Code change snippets
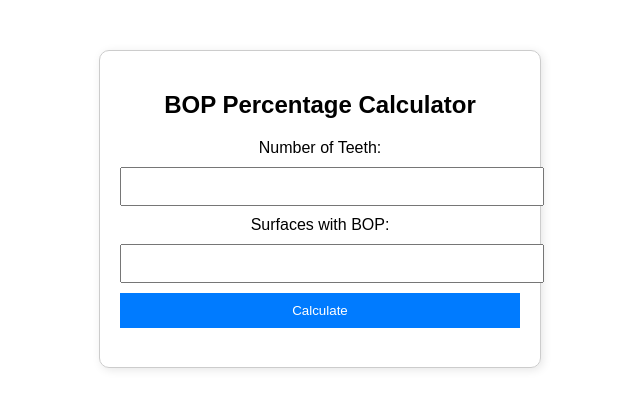
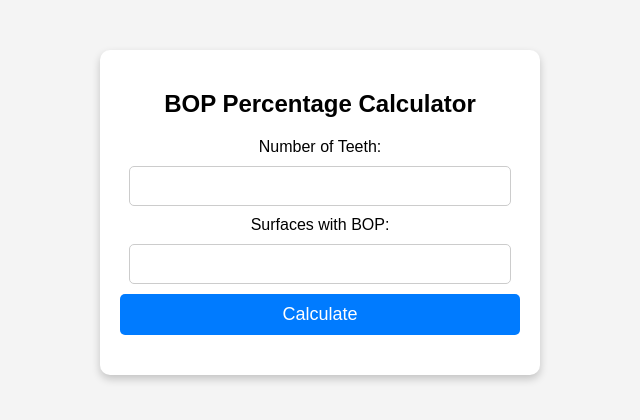
Before and after one commit to choiibok/bop-calculator, a plain HTML site: page index.html in a window 1280 px wide. Shown: the whole page, without its empty margins (320-960 px from the left). Drawn offline with Linux system fonts and the light colour scheme.

Commit message:
styles.css

```diff
--- a/styles.css
+++ b/styles.css
@@ -1,28 +1,53 @@
+/* General Styles */
 body {
-    font-family: Arial, sans-serif;
+    font-family: 'Arial', sans-serif;
     text-align: center;
-    margin: 50px;
+    background-color: #f4f4f4;
+    margin: 0;
+    padding: 0;
 }
+
+/* Centered Container */
 .container {
     max-width: 400px;
-    margin: auto;
+    background: white;
+    margin: 50px auto;
     padding: 20px;
+    border-radius: 10px;
+    box-shadow: 0 4px 8px rgba(0, 0, 0, 0.2);
+}
+
+/* Input Fields */
+input {
+    width: 90%;
+    padding: 10px;
+    margin: 10px 0;
     border: 1px solid #ccc;
-    border-radius: 10px;
-    box-shadow: 2px 2px 10px rgba(0, 0, 0, 0.1);
+    border-radius: 5px;
+    font-size: 16px;
 }
-input, button {
-    display: block;
-    margin: 10px auto;
+
+/* Button Styling */
+button {
+    width: 100%;
     padding: 10px;
-    width: 100%;
-}
-button {
     background-color: #007BFF;
     color: white;
     border: none;
+    border-radius: 5px;
     cursor: pointer;
+    font-size: 18px;
+    transition: 0.3s;
 }
+
 button:hover {
     background-color: #0056b3;
 }
+
+/* Result Display */
+#result {
+    font-size: 20px;
+    margin-top: 15px;
+    font-weight: bold;
+    color: #333;
+}
```
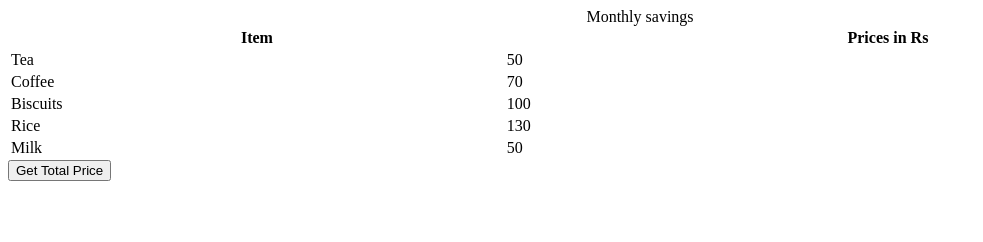
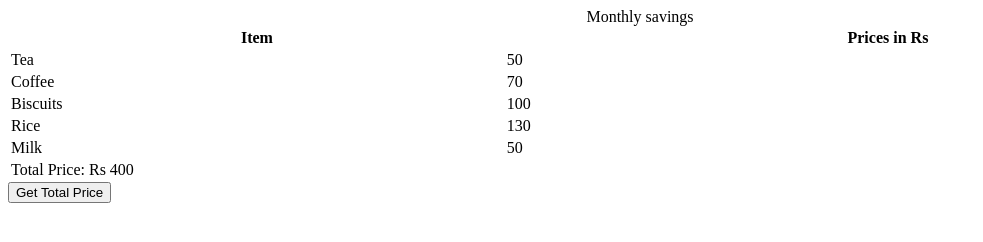
Before and after one commit to acciojob/grofers-checkout-Katyani27, a website: page main.html in a window 1280 px wide. Both pictures are taken after a click on the button "Get Total Price". Shown: the whole page, without its empty margins (0-983 px from the left). Drawn offline with Linux system fonts and the light colour scheme.

Commit message:
created a submission

```diff
--- a/script.js
+++ b/script.js
@@ -3,8 +3,26 @@ getSumBtn.append("Get Total Price");
 document.body.appendChild(getSumBtn);
 
 const getSum = () => {
-//Add your code here
+    // Get all price elements
+    const prices = document.querySelectorAll(".price");
 
+    // Calculate the total price
+    let totalPrice = 0;
+    prices.forEach(price => {
+        totalPrice += parseFloat(price.textContent);
+    });
+
+    // Create a new row for the total price
+    const table = document.querySelector("table");
+    const newRow = document.createElement("tr");
+    const newCell = document.createElement("td");
+
+    // Set the new cell to span both columns
+    newCell.setAttribute("colspan", "2");
+    newCell.textContent = `Total Price: Rs ${totalPrice}`;
+
+    newRow.appendChild(newCell);
+    table.appendChild(newRow);
 };
 
 getSumBtn.addEventListener("click", getSum);
```
Also changed, not shown: main.html (+1 -5 lines).
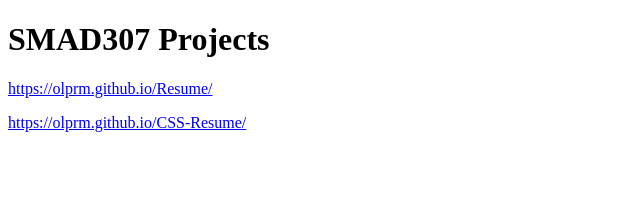
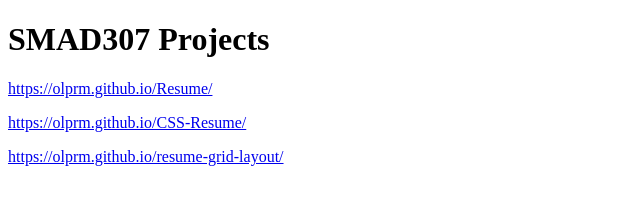
Before and after one commit to OLPRM/OLPRM.github.io, a plain HTML site: page index.html in a window 1280 px wide. Shown: the whole page, without its empty margins (0-640 px from the left). Drawn offline with Linux system fonts and the light colour scheme.

Commit message:
added resume grid

```diff
--- a/index.html
+++ b/index.html
@@ -8,5 +8,6 @@
 		<h1>SMAD307 Projects</h1>
 		<p><a href="https://olprm.github.io/Resume/" target="_blank"> https://olprm.github.io/Resume/</a></p>
 		<p><a href="https://olprm.github.io/CSS-Resume/" target="_blank"> https://olprm.github.io/CSS-Resume/</a></p>
+		<p><a href="https://olprm.github.io/resume-grid-layout/" target="_ blank"> https://olprm.github.io/resume-grid-layout/</a></p>
 
 </html>
```
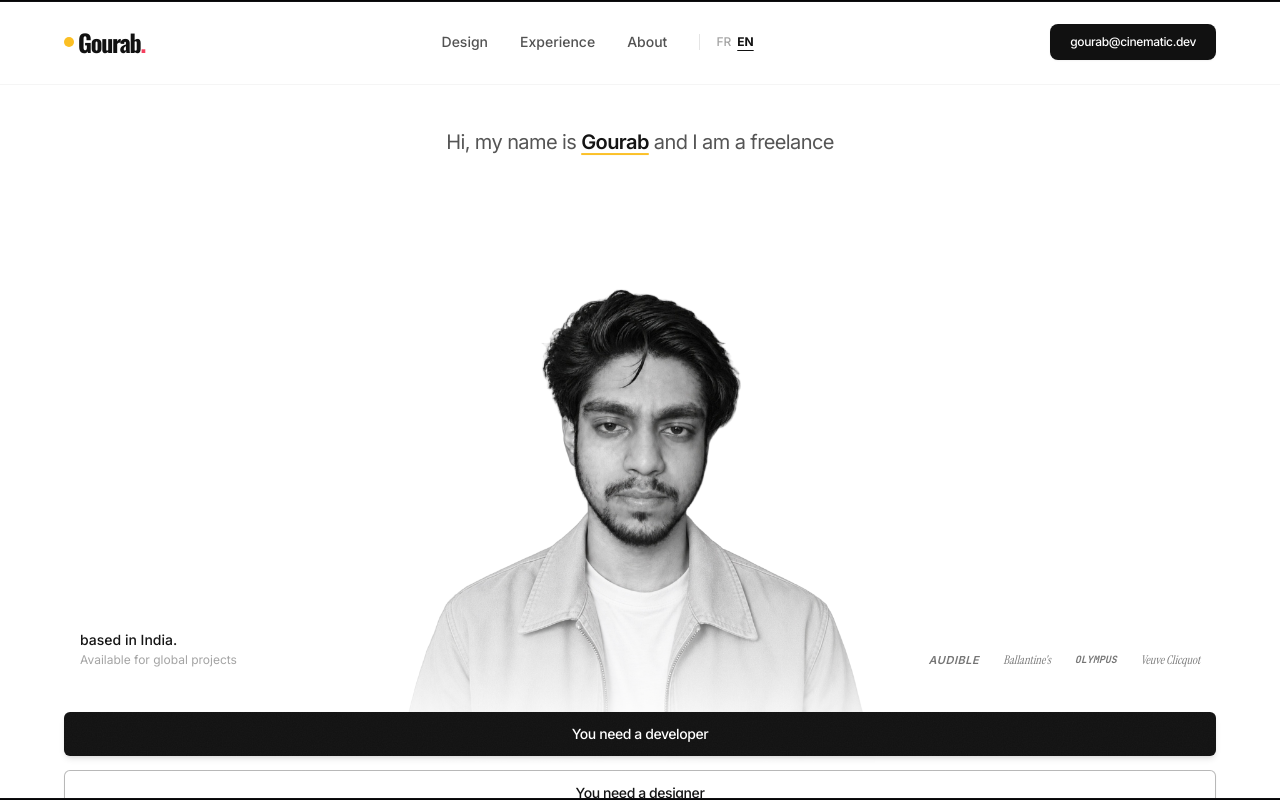
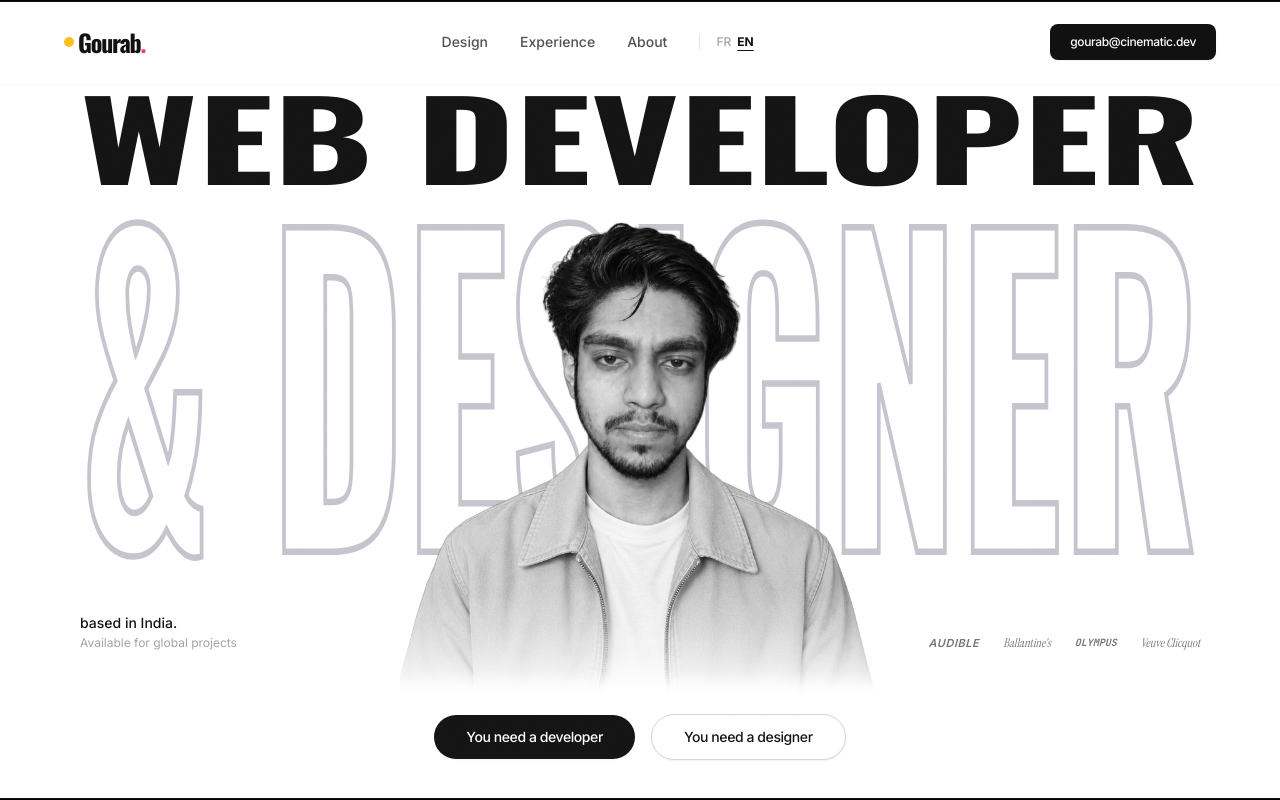
Before and after one commit to gourabs444-del/GOURAB-PORTFOLIO, a Next.js app: page / in a window 1280 px wide. Shown: the top 800 px of the page. Built offline with nearby package versions, Linux system fonts and the light colour scheme.

Commit message:
style: center dual CTA buttons cleanly in a single row across all viewports with pill styling

```diff
--- a/src/components/sections/Hero.tsx
+++ b/src/components/sections/Hero.tsx
@@ -12,48 +12,16 @@ interface HeroProps {
 
 export function Hero({ isLoaded }: HeroProps) {
   const containerRef = useRef<HTMLDivElement | null>(null);
-  const mainSceneRef = useRef<HTMLDivElement | null>(null);
   const portraitRef = useRef<HTMLDivElement | null>(null);
   const headlineTopRef = useRef<HTMLHeadingElement | null>(null);
   const headlineBottomRef = useRef<HTMLHeadingElement | null>(null);
-  const introGreetingRef = useRef<HTMLDivElement | null>(null);
   const sideMetaLeftRef = useRef<HTMLDivElement | null>(null);
   const sideMetaRightRef = useRef<HTMLDivElement | null>(null);
   const ctaGroupRef = useRef<HTMLDivElement | null>(null);
 
   useEffect(() => {
     const ctx = gsap.context(() => {
-      // Entrance reveal when preloader finishes
-      if (isLoaded) {
-        const entranceTl = gsap.timeline();
-        entranceTl
-          .fromTo(
-            portraitRef.current,
-            { y: 50, opacity: 0, scale: 0.95 },
-            { y: 0, opacity: 1, scale: 1, duration: 1, ease: "power3.out" },
-            0.1
-          )
-          .fromTo(
-            [headlineTopRef.current, headlineBottomRef.current],
-            { y: 30, opacity: 0 },
-            { y: 0, opacity: 1, duration: 0.8, stagger: 0.1, ease: "power3.out" },
-            0.2
-          )
-          .fromTo(
-            introGreetingRef.current,
-            { y: 20, opacity: 0 },
-            { y: 0, opacity: 1, duration: 0.7, ease: "power2.out" },
-            0.3
-          )
-          .fromTo(
-            [ctaGroupRef.current, sideMetaLeftRef.current, sideMetaRightRef.current],
-            { y: 15, opacity: 0 },
-            { y: 0, opacity: 1, duration: 0.6, stagger: 0.08, ease: "power2.out" },
-            0.4
-          );
-      }
-
-      // Parallax scroll motion
+      // Subtle scroll parallax
       gsap.to(portraitRef.current, {
         scrollTrigger: {
           trigger: containerRef.current,
@@ -61,7 +29,7 @@ export function Hero({ isLoaded }: HeroProps) {
           end: "bottom top",
           scrub: 1,
         },
-        y: 60,
+        y: 50,
         ease: "none",
       });
 
@@ -73,7 +41,7 @@ export function Hero({ isLoaded }: HeroProps) {
           scrub: 1,
         },
         y: -40,
-        opacity: 0.2,
+        opacity: 0.3,
         ease: "none",
       });
     }, containerRef);
@@ -92,24 +60,11 @@ export function Hero({ isLoaded }: HeroProps) {
     <section
       id="hero"
       ref={containerRef}
-      className="relative min-h-[92vh] sm:min-h-screen w-full flex flex-col justify-between pt-20 sm:pt-24 md:pt-28 pb-8 sm:pb-10 px-4 sm:px-8 md:px-16 overflow-hidden bg-white text-[#111111] select-none"
+      className="relative min-h-[92vh] sm:min-h-screen w-full flex flex-col justify-between pt-24 sm:pt-28 md:pt-32 pb-8 sm:pb-10 px-4 sm:px-8 md:px-16 overflow-hidden bg-white text-[#111111] select-none"
     >
-      {/* Top Greeting Headline (Written in Actual Words, No Emoji, Clean Editorial Font) */}
+      {/* Main 2-Line Layered Typography & Centered Cutout Portrait Scene */}
       <div
-        ref={introGreetingRef}
-        className="relative z-30 text-center text-sm xs:text-base sm:text-lg md:text-xl font-sans text-neutral-600 font-normal mt-2 sm:mt-4 mb-1 px-2 leading-relaxed origin-center will-change-transform tracking-tight"
-      >
-        <span className="text-neutral-600">Hi, my name is </span>
-        <strong className="text-[#111111] font-semibold underline decoration-amber-400 decoration-2 underline-offset-4 font-sans">
-          Gourab
-        </strong>
-        <span className="text-neutral-600"> and I am a freelance</span>
-      </div>
-
-      {/* Main 2-Line Layered Typography & Centered Cutout Portrait Scene (Emerges on Scroll) */}
-      <div
-        ref={mainSceneRef}
-        className="relative my-auto w-full max-w-7xl mx-auto flex flex-col items-center justify-center py-2 sm:py-4 min-h-[320px] xs:min-h-[360px] sm:min-h-[440px] md:min-h-[500px] lg:min-h-[540px] will-change-transform"
+        className="relative my-auto w-full max-w-7xl mx-auto flex flex-col items-center justify-center py-2 sm:py-4 min-h-[320px] xs:min-h-[360px] sm:min-h-[440px] md:min-h-[500px] lg:min-h-[540px]"
       >
         {/* Background Typography Container (z-10, strictly behind the foreground portrait) */}
         <div className="relative z-10 w-full max-w-5xl lg:max-w-6xl mx-auto flex flex-col items-center justify-center text-center select-none -translate-y-10 xs:-translate-y-14 sm:-translate-y-20 md:-translate-y-28 lg:-translate-y-32 px-2 sm:px-4">
@@ -168,7 +123,7 @@ export function Hero({ isLoaded }: HeroProps) {
           ref={portraitRef}
           className="absolute bottom-[-10px] sm:bottom-[-15px] md:bottom-[-20px] left-1/2 -translate-x-1/2 z-20 w-[210px] xs:w-[240px] sm:w-[320px] md:w-[390px] lg:w-[440px] xl:w-[480px] aspect-[3/4] pointer-events-none flex items-end justify-center"
         >
-          <div className="relative w-full h-full [mask-image:linear-gradient(to_bottom,black_0%,black_60%,rgba(0,0,0,0.85)_72%,rgba(0,0,0,0.5)_82%,rgba(0,0,0,0.2)_90%,rgba(0,0,0,0.05)_96%,transparent_100%)] [-webkit-mask-image:linear-gradient(to_bottom,black_0%,black_60%,rgba(0,0,0,0.85)_72%,rgba(0,0,0,0.5)_82%,rgba(0,0,0,0.2)_90%,rgba(0,0,0,0.05)_96%,transparent_100%)]">
+          <div className="relative w-full h-full [mask-image:linear-gradient(to_bottom,black_0%,black_82%,rgba(0,0,0,0.7)_88%,rgba(0,0,0,0.3)_94%,rgba(0,0,0,0.05)_98%,transparent_100%)] [-webkit-mask-image:linear-gradient(to_bottom,black_0%,black_82%,rgba(0,0,0,0.7)_88%,rgba(0,0,0,0.3)_94%,rgba(0,0,0,0.05)_98%,transparent_100%)]">
             <Image
               src="/assets/gourab.png"
               alt="Gourab — Web Developer & Designer"
@@ -204,21 +159,21 @@ export function Hero({ isLoaded }: HeroProps) {
         </div>
       </div>
 
-      {/* Bottom Dual Action Buttons: "You need a designer" / "You need a developer" */}
+      {/* Bottom Dual Action Buttons: Single Row Centered */}
       <div
         ref={ctaGroupRef}
-        className="relative z-30 flex flex-col xs:flex-row items-center justify-center gap-2.5 sm:gap-3.5 pt-2 mt-1 w-full max-w-md mx-auto sm:max-w-none"
+        className="relative z-30 flex flex-row items-center justify-center gap-2.5 sm:gap-4 pt-2 mt-2 w-full mx-auto"
       >
         <button
           onClick={() => scrollToSection("work")}
-          className="w-full xs:w-auto px-5 sm:px-8 py-2.5 sm:py-3 rounded-md bg-[#111111] text-white hover:bg-black text-xs sm:text-sm font-sans font-medium tracking-tight shadow-md transition-all duration-200 active:scale-95 text-center sm:min-w-[170px]"
+          className="px-4 xs:px-6 sm:px-8 py-2.5 sm:py-3 rounded-full bg-[#111111] text-white hover:bg-black text-xs sm:text-sm font-sans font-medium tracking-tight shadow-sm transition-all duration-200 hover:scale-105 active:scale-95 whitespace-nowrap cursor-pointer"
         >
           You need a developer
         </button>
 
         <button
           onClick={() => scrollToSection("contact")}
-          className="w-full xs:w-auto px-5 sm:px-8 py-2.5 sm:py-3 rounded-md bg-white/90 hover:bg-white text-[#111111] border border-[#111111]/30 hover:border-[#111111] text-xs sm:text-sm font-sans font-medium tracking-tight shadow-sm backdrop-blur-sm transition-all duration-200 active:scale-95 text-center sm:min-w-[170px]"
+          className="px-4 xs:px-6 sm:px-8 py-2.5 sm:py-3 rounded-full bg-white text-[#111111] border border-neutral-300 hover:border-[#111111] hover:bg-neutral-50 text-xs sm:text-sm font-sans font-medium tracking-tight shadow-sm transition-all duration-200 hover:scale-105 active:scale-95 whitespace-nowrap cursor-pointer"
         >
           You need a designer
         </button>
```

* **DIRECTIONS FOR THIS TASK**:
If the word "pointer" appears in a line above, copy that line.

* **WRITTEN ANSWER**:
     cursor: pointer;
           className="absolute bottom-[-10px] sm:bottom-[-15px] md:bottom-[-20px] left-1/2 -translate-x-1/2 z-20 w-[210px] xs:w-[240px] sm:w-[320px] md:w-[390px] lg:w-[440px] xl:w-[480px] aspect-[3/4] pointer-events-none flex items-end justify-center"
+          className="px-4 xs:px-6 sm:px-8 py-2.5 sm:py-3 rounded-full bg-[#111111] text-white hover:bg-black text-xs sm:text-sm font-sans font-medium tracking-tight shadow-sm transition-all duration-200 hover:scale-105 active:scale-95 whitespace-nowrap cursor-pointer"
+          className="px-4 xs:px-6 sm:px-8 py-2.5 sm:py-3 rounded-full bg-white text-[#111111] border border-neutral-300 hover:border-[#111111] hover:bg-neutral-50 text-xs sm:text-sm font-sans font-medium tracking-tight shadow-sm transition-all duration-200 hover:scale-105 active:scale-95 whitespace-nowrap cursor-pointer"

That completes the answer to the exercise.